  5. Many tasks, especially digital tasks, that are identified as collaborative are not.  They belong somewhere on the task list above. True collaboration requires a problem large enough for multiplicities of input, design, solution, and creativity.  It requires not sameness but a rich variety of skill sets and subsequent inputs. Samples of such collaborations include film, music and video (such as this great new video infographic - viewers can see the collaboration happening) and the new app The Silent History (read about it here). Cooperative data collection, even on a global scale, is not collaborative unless student groups also work to filter, interpret, make learning, and create a product from the data. Networking can be a powerful process to support learning, but it is a 1-way, not a collaborative, process.  Collage-making appears to be collaborative, but unless all students participate in the conceptualization and creation of a unique product it is not - it is just a mashup.  Collective Vision paintings, for example, are collage masquerading as collaboration.  
  6. Oh, you say, but when social media is an element of learning this is learning in a collaborative environment. Certainly digital learning should take advantage of social media.  But is are Shelfari reviews collaborative?  Is a Twitter stream collaborative?  Is a Socrative quiz collaborative?  It is certainly possible to use every one of these tools as part of a collaborative process - but to say that the these are digital collaborative learning tools is to vastly oversimplify and overvalue digital tools for learning.
To make digital learning collaborative is a complex undertaking for an educator.  This fact is not well enough understood by pundits and jargon slingers.

This is not to say that digital tools do not play an important part in working collaborations.  Science, economics, astronomy, physics, performance arts, political movements...  follow the news and you will find evidence of successful, powerful, ground-breaking adult collaborations that rely upon digital technology for the sharing, gathering, analysis, creation....  of new ideas and products.  
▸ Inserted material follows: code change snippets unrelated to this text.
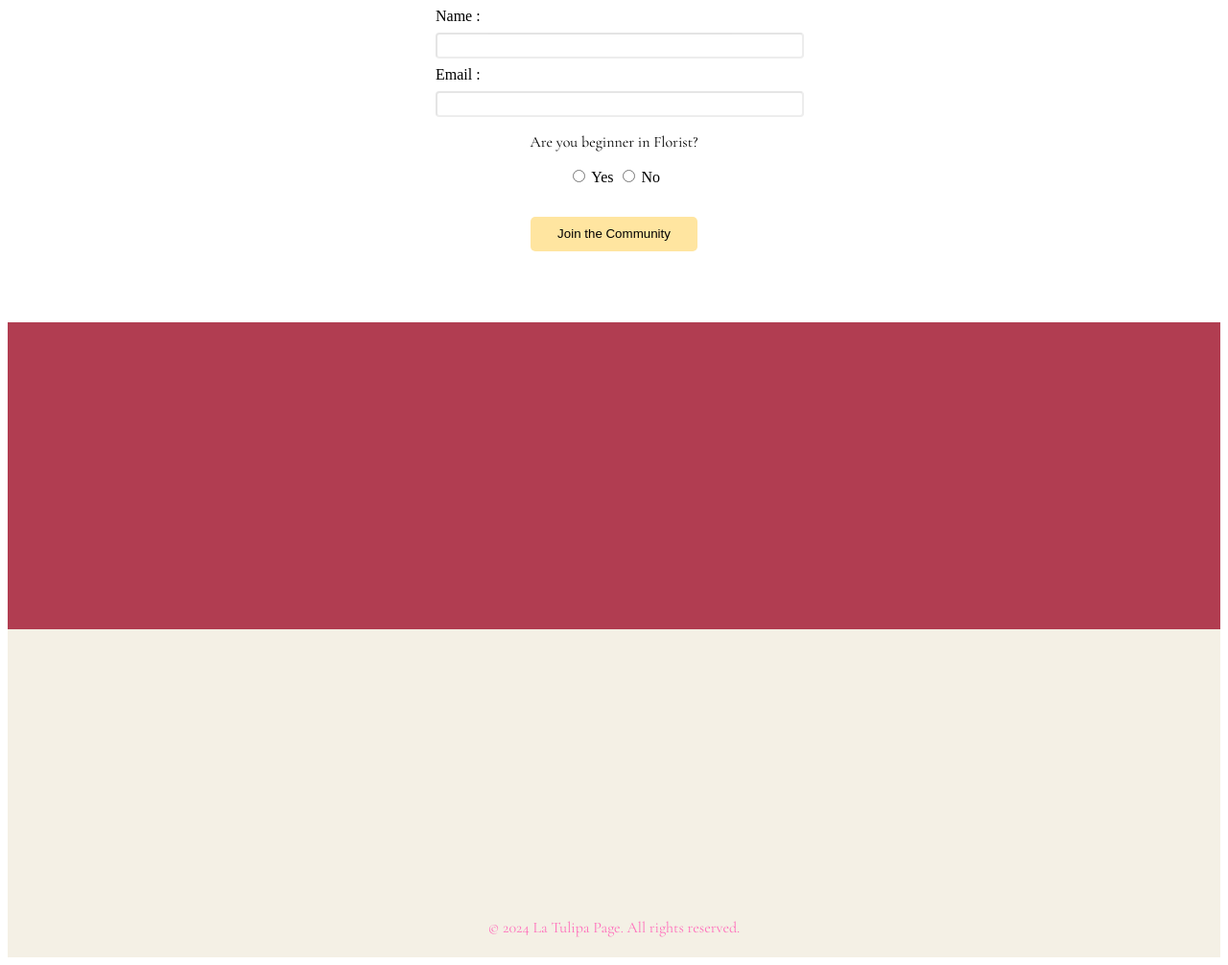
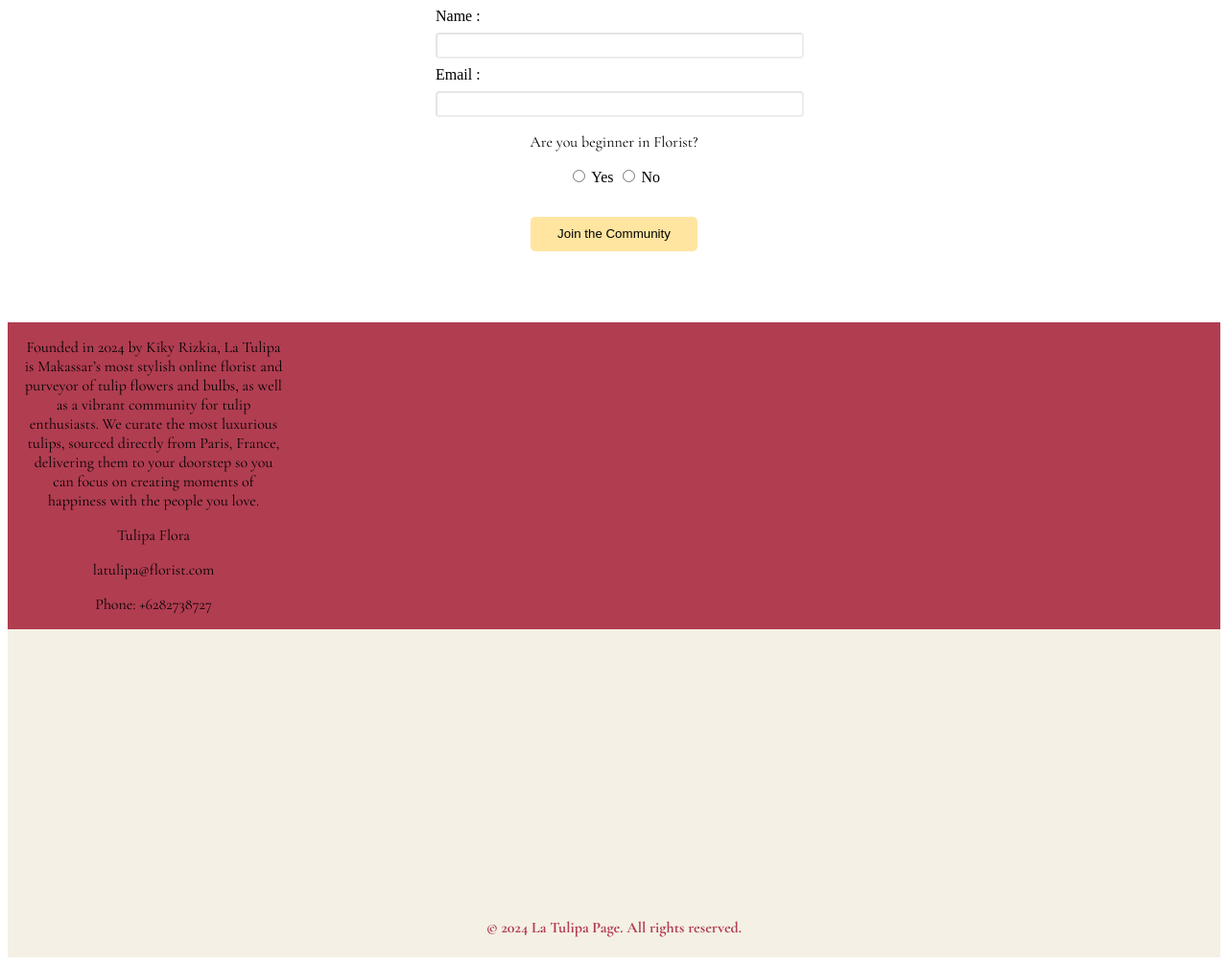
Before and after one commit to kikyrizkianunkyw/module-2-kikyrizkianunkyw, a plain HTML site: page index.html in a window 1280 px wide. Shown: the part 5546-6552 px from the top of the page at 96% size. Drawn offline with nearby package versions, Linux system fonts and the light colour scheme; a web font is replaced by a local one.

Commit message:
html 5jul25 23:02

```diff
--- a/index.html
+++ b/index.html
@@ -194,8 +194,13 @@
         <!-- Contact -->
         <section class="mainContactCtr">
             <div class="contactCtr">
-                <div>
-                    <p></p>
+                <div class="contactItem1">
+                    <p>Founded in 2024 by Kiky Rizkia, La Tulipa is Makassar’s most stylish online florist and purveyor of tulip flowers and bulbs, as well as a vibrant community for tulip enthusiasts. We curate the most luxurious tulips, sourced directly from Paris, France, delivering them to your doorstep so you can focus on creating moments of happiness with the people you love.</p>
+                    <div id="contactDivItem1">
+                        <p>Tulipa Flora</p>
+                        <p>latulipa@florist.com</p>
+                        <p>Phone: +6282738727</p>
+                    </div>
                 </div>
                 <div>
                     <p></p>
@@ -211,7 +216,7 @@
 
     <footer>
         <div class="footer">
-            <p style="display: flex; text-align: center; justify-content: center; align-items: center;  color: #ff70bc;">
+            <p style="display: flex; text-align: center; justify-content: center; align-items: center;  color: #b13d51; font-weight: bold;">
                 © 2024 La Tulipa Page. All rights reserved.
             </p>
         </div>
```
We are not there yet, folks.  Spending a lot of money on mobile classroom tools is not going to get us to collaborative digital learning.  The fact of the matter is this: students are not brilliant, experienced, opportunistic professionals.  Giving each a powerful digital device will not change that.

Myth #5 is a dangerous myth.  It facilely sells the concept of mobile tools as collaborative learning tools - often without any deep understanding of how to make it so.  Or of why to make it so.  It suggests to many that collaboration can not happen outside of a digital environment and that the focus of education for the 21st century must be collaboration.  Nonsense.

[Question: Are "blogging buddies" (re: Moving at the Speed of Creativity) collaborative?  What is the learning that happens from these time consuming commenting activities?  What do you think?]

If you get to the teaching stage where you are ready for Collaboration, check these out:

1 comment:

  1. You hit the nail on tyhe head! although... check your spelling of collaboration! (But you cheered me up!)